*DESCRIPTION OF THE TASK*. State only how many lines below include the word "with".

__________

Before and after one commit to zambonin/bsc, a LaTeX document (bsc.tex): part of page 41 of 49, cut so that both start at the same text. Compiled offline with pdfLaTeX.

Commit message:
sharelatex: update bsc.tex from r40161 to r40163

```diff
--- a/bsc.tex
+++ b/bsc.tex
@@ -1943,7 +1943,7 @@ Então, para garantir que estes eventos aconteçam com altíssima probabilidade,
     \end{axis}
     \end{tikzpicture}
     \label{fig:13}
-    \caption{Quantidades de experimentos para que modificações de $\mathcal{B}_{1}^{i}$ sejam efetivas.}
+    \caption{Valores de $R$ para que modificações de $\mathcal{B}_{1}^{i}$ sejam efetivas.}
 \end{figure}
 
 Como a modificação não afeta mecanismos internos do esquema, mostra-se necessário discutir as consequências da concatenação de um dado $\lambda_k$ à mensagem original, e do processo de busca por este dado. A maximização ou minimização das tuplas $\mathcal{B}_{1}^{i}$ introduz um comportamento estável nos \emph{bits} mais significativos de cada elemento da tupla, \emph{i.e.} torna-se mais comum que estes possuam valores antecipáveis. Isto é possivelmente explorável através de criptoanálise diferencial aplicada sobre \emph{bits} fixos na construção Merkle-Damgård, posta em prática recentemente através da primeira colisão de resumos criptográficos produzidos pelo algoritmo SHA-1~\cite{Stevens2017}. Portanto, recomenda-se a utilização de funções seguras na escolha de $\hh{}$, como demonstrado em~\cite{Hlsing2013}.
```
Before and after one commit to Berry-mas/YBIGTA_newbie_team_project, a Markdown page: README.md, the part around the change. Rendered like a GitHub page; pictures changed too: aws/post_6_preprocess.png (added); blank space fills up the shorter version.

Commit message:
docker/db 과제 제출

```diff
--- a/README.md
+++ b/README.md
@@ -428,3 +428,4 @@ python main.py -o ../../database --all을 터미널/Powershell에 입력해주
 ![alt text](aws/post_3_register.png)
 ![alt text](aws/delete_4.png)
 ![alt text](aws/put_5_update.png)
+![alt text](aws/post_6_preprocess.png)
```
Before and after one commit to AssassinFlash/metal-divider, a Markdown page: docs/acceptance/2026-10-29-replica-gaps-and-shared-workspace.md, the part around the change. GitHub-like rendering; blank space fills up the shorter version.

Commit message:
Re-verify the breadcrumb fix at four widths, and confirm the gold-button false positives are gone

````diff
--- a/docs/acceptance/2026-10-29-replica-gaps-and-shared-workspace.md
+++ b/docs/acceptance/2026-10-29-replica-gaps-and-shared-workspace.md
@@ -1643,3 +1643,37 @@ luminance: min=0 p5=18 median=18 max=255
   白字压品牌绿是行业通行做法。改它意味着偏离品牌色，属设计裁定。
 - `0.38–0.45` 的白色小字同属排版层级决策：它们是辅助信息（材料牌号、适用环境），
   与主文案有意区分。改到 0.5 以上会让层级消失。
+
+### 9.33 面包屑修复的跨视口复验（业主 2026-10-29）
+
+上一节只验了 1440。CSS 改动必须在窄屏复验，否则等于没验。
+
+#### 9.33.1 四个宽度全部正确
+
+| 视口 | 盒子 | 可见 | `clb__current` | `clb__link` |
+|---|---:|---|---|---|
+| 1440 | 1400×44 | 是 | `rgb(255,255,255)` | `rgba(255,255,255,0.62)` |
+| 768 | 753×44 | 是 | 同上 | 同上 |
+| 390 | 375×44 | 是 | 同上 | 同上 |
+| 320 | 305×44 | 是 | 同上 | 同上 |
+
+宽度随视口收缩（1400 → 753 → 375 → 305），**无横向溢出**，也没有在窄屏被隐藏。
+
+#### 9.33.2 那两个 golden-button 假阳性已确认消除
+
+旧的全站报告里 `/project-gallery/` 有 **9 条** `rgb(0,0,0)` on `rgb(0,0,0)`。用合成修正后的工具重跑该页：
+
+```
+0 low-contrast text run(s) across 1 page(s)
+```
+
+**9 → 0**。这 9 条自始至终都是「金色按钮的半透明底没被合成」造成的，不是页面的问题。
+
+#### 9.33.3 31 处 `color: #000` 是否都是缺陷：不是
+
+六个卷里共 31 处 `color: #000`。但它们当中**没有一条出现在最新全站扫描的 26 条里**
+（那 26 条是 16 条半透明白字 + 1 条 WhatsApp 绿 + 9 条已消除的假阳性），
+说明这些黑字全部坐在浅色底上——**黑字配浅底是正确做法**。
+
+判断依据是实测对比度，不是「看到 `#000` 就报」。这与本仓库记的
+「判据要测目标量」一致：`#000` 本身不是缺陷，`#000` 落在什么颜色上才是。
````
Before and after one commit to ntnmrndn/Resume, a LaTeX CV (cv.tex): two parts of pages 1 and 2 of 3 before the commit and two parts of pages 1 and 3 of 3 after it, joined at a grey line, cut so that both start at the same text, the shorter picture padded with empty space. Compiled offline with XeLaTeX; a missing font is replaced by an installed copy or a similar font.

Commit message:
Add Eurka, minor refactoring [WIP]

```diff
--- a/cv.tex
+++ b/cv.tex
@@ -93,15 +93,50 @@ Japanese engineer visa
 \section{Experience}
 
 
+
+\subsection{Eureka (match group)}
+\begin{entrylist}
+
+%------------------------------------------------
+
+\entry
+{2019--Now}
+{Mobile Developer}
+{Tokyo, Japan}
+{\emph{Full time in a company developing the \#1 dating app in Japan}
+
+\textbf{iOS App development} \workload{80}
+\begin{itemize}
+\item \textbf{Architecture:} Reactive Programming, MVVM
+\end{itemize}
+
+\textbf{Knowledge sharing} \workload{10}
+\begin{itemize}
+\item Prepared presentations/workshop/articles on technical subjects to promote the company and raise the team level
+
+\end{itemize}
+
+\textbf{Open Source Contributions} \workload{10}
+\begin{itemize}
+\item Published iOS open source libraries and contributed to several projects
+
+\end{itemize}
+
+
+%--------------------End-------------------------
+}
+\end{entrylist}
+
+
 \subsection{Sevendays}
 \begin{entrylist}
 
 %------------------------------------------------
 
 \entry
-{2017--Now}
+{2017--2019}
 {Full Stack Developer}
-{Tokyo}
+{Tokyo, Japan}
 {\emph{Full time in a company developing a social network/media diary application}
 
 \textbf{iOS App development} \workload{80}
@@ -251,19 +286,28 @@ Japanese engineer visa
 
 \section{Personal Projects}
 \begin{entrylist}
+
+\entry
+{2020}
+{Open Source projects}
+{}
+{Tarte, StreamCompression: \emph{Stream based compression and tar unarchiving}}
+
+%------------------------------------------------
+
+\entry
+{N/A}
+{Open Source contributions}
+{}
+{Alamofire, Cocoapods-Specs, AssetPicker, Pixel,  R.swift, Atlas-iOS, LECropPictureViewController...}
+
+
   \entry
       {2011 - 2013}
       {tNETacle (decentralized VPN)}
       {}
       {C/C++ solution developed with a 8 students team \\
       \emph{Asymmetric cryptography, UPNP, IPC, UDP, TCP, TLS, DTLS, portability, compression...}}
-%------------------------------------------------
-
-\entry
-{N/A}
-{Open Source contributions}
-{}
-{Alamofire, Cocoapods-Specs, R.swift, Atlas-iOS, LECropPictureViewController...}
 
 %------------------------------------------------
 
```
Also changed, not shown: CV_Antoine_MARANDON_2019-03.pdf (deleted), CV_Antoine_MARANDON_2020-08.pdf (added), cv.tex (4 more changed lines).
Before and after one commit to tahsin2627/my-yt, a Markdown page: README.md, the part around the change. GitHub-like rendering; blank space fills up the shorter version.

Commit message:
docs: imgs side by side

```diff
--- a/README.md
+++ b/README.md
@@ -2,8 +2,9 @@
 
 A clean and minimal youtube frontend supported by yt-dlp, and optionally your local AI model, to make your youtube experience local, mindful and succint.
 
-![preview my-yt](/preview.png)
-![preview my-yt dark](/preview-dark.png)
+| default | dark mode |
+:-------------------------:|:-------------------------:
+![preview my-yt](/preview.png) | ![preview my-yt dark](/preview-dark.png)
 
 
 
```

__________

*ANSWER BOX*. 3